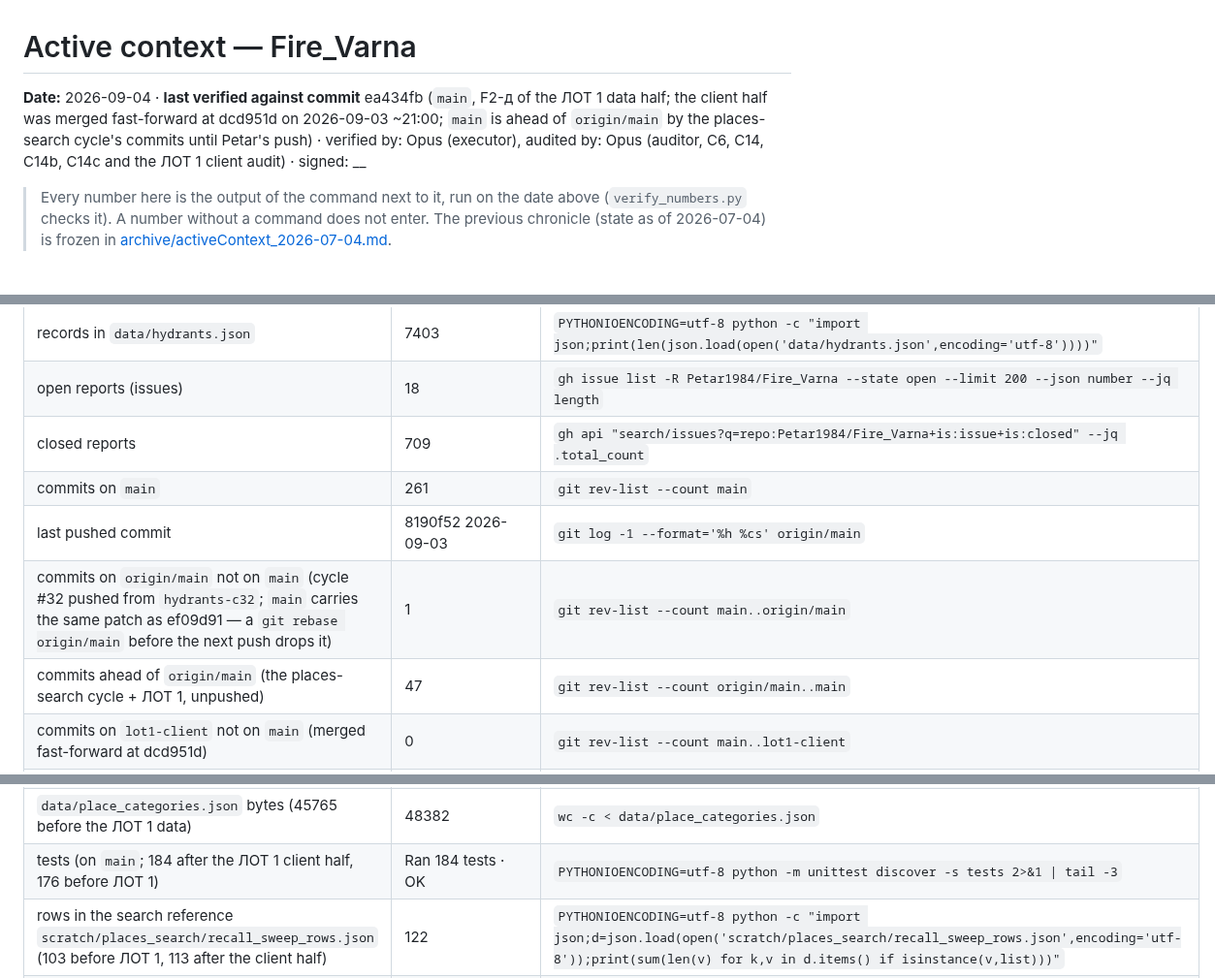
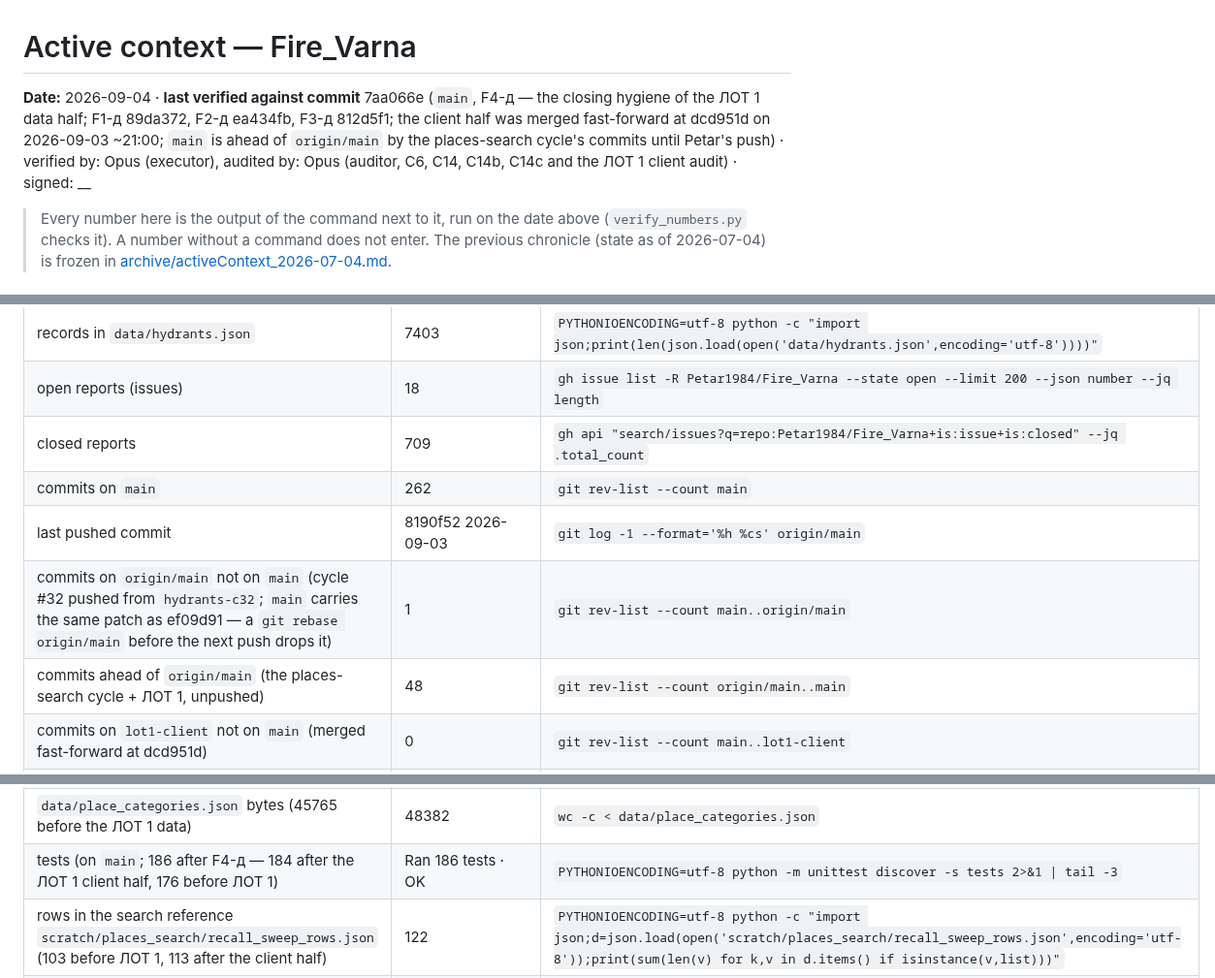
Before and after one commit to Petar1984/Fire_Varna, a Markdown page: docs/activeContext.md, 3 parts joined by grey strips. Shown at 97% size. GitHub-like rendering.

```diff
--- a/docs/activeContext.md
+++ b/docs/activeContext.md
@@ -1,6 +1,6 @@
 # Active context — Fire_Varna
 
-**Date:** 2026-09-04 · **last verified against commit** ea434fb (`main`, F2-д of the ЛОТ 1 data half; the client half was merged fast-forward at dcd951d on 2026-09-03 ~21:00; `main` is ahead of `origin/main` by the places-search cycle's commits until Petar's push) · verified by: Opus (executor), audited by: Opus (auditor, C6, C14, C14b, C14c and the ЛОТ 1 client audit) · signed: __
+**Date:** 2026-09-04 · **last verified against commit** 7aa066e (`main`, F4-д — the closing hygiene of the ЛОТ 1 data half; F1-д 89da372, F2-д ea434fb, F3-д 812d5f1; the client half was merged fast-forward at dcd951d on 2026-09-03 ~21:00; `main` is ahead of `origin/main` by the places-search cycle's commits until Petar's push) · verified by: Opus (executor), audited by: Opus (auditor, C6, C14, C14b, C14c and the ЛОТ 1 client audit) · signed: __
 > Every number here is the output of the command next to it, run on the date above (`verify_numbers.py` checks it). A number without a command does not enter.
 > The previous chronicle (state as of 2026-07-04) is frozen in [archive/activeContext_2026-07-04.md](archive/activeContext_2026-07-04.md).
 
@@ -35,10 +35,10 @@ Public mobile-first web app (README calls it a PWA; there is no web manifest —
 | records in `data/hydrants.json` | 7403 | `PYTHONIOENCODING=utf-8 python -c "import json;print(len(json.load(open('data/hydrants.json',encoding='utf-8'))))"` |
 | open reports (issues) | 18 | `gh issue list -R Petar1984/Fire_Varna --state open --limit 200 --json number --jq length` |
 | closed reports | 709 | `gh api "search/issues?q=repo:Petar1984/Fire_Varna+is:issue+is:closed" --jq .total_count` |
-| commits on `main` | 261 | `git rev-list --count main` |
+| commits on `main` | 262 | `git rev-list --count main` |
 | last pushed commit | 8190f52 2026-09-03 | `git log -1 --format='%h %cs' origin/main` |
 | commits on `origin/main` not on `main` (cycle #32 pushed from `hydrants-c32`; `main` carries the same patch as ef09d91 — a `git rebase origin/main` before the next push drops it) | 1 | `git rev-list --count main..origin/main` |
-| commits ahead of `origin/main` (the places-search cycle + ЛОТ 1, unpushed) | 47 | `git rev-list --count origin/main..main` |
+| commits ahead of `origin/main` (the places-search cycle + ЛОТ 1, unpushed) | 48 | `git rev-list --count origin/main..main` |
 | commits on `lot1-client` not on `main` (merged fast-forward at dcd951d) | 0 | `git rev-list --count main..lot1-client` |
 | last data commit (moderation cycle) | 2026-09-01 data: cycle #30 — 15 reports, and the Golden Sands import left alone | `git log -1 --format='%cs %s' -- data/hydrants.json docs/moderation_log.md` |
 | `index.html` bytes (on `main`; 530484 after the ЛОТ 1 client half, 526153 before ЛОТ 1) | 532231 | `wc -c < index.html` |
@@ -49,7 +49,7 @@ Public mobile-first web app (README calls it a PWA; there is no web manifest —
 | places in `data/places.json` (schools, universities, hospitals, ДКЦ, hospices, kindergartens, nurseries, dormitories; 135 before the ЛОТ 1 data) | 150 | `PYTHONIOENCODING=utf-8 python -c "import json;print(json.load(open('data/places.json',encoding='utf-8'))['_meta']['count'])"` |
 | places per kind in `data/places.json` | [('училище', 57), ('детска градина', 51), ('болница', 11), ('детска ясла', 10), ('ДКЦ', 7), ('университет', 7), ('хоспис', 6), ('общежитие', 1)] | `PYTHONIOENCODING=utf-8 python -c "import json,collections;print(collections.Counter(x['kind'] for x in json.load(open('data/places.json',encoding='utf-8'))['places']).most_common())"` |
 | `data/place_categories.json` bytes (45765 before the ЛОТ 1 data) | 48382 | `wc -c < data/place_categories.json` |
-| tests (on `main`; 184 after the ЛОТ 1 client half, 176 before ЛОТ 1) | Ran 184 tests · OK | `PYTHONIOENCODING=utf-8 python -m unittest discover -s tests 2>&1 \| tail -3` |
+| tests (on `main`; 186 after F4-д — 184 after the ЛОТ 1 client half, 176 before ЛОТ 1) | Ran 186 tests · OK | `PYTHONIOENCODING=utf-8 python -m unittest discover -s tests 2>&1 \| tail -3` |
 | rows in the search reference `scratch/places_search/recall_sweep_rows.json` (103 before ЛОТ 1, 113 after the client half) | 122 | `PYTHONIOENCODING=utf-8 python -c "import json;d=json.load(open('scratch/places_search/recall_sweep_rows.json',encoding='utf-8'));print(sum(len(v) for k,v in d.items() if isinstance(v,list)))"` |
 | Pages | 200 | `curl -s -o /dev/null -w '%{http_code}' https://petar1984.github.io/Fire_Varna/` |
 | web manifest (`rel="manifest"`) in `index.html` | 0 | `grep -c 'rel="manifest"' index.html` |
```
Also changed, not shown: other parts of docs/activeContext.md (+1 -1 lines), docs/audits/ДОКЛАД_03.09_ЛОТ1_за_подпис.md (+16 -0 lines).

## What the exercise asks
The expected answer is the complete set of entries, copied verbatim, with no pictures.

## Response
Before and after one commit to Petar1984/Fire_Varna, a Markdown page: docs/activeContext.md, 3 parts joined by grey strips. Shown at 97% size. GitHub-like rendering.

```diff
--- a/docs/activeContext.md
+++ b/docs/activeContext.md
@@ -1,6 +1,6 @@
 # Active context — Fire_Varna
 
-**Date:** 2026-09-04 · **last verified against commit** ea434fb (`main`, F2-д of the ЛОТ 1 data half; the client half was merged fast-forward at dcd951d on 2026-09-03 ~21:00; `main` is ahead of `origin/main` by the places-search cycle's commits until Petar's push) · verified by: Opus (executor), audited by: Opus (auditor, C6, C14, C14b, C14c and the ЛОТ 1 client audit) · signed: __
+**Date:** 2026-09-04 · **last verified against commit** 7aa066e (`main`, F4-д — the closing hygiene of the ЛОТ 1 data half; F1-д 89da372, F2-д ea434fb, F3-д 812d5f1; the client half was merged fast-forward at dcd951d on 2026-09-03 ~21:00; `main` is ahead of `origin/main` by the places-search cycle's commits until Petar's push) · verified by: Opus (executor), audited by: Opus (auditor, C6, C14, C14b, C14c and the ЛОТ 1 client audit) · signed: __
 > Every number here is the output of the command next to it, run on the date above (`verify_numbers.py` checks it). A number without a command does not enter.
 > The previous chronicle (state as of 2026-07-04) is frozen in [archive/activeContext_2026-07-04.md](archive/activeContext_2026-07-04.md).
 
@@ -35,10 +35,10 @@ Public mobile-first web app (README calls it a PWA; there is no web manifest —
 | records in `data/hydrants.json` | 7403 | `PYTHONIOENCODING=utf-8 python -c "import json;print(len(json.load(open('data/hydrants.json',encoding='utf-8'))))"` |
 | open reports (issues) | 18 | `gh issue list -R Petar1984/Fire_Varna --state open --limit 200 --json number --jq length` |
 | closed reports | 709 | `gh api "search/issues?q=repo:Petar1984/Fire_Varna+is:issue+is:closed" --jq .total_count` |
-| commits on `main` | 261 | `git rev-list --count main` |
+| commits on `main` | 262 | `git rev-list --count main` |
 | last pushed commit | 8190f52 2026-09-03 | `git log -1 --format='%h %cs' origin/main` |
 | commits on `origin/main` not on `main` (cycle #32 pushed from `hydrants-c32`; `main` carries the same patch as ef09d91 — a `git rebase origin/main` before the next push drops it) | 1 | `git rev-list --count main..origin/main` |
-| commits ahead of `origin/main` (the places-search cycle + ЛОТ 1, unpushed) | 47 | `git rev-list --count origin/main..main` |
+| commits ahead of `origin/main` (the places-search cycle + ЛОТ 1, unpushed) | 48 | `git rev-list --count origin/main..main` |
 | commits on `lot1-client` not on `main` (merged fast-forward at dcd951d) | 0 | `git rev-list --count main..lot1-client` |
 | last data commit (moderation cycle) | 2026-09-01 data: cycle #30 — 15 reports, and the Golden Sands import left alone | `git log -1 --format='%cs %s' -- data/hydrants.json docs/moderation_log.md` |
 | `index.html` bytes (on `main`; 530484 after the ЛОТ 1 client half, 526153 before ЛОТ 1) | 532231 | `wc -c < index.html` |
@@ -49,7 +49,7 @@ Public mobile-first web app (README calls it a PWA; there is no web manifest —
 | places in `data/places.json` (schools, universities, hospitals, ДКЦ, hospices, kindergartens, nurseries, dormitories; 135 before the ЛОТ 1 data) | 150 | `PYTHONIOENCODING=utf-8 python -c "import json;print(json.load(open('data/places.json',encoding='utf-8'))['_meta']['count'])"` |
 | places per kind in `data/places.json` | [('училище', 57), ('детска градина', 51), ('болница', 11), ('детска ясла', 10), ('ДКЦ', 7), ('университет', 7), ('хоспис', 6), ('общежитие', 1)] | `PYTHONIOENCODING=utf-8 python -c "import json,collections;print(collections.Counter(x['kind'] for x in json.load(open('data/places.json',encoding='utf-8'))['places']).most_common())"` |
 | `data/place_categories.json` bytes (45765 before the ЛОТ 1 data) | 48382 | `wc -c < data/place_categories.json` |
-| tests (on `main`; 184 after the ЛОТ 1 client half, 176 before ЛОТ 1) | Ran 184 tests · OK | `PYTHONIOENCODING=utf-8 python -m unittest discover -s tests 2>&1 \| tail -3` |
+| tests (on `main`; 186 after F4-д — 184 after the ЛОТ 1 client half, 176 before ЛОТ 1) | Ran 186 tests · OK | `PYTHONIOENCODING=utf-8 python -m unittest discover -s tests 2>&1 \| tail -3` |
 | rows in the search reference `scratch/places_search/recall_sweep_rows.json` (103 before ЛОТ 1, 113 after the client half) | 122 | `PYTHONIOENCODING=utf-8 python -c "import json;d=json.load(open('scratch/places_search/recall_sweep_rows.json',encoding='utf-8'));print(sum(len(v) for k,v in d.items() if isinstance(v,list)))"` |
 | Pages | 200 | `curl -s -o /dev/null -w '%{http_code}' https://petar1984.github.io/Fire_Varna/` |
 | web manifest (`rel="manifest"`) in `index.html` | 0 | `grep -c 'rel="manifest"' index.html` |
```
Also changed, not shown: other parts of docs/activeContext.md (+1 -1 lines), docs/audits/ДОКЛАД_03.09_ЛОТ1_за_подпис.md (+16 -0 lines).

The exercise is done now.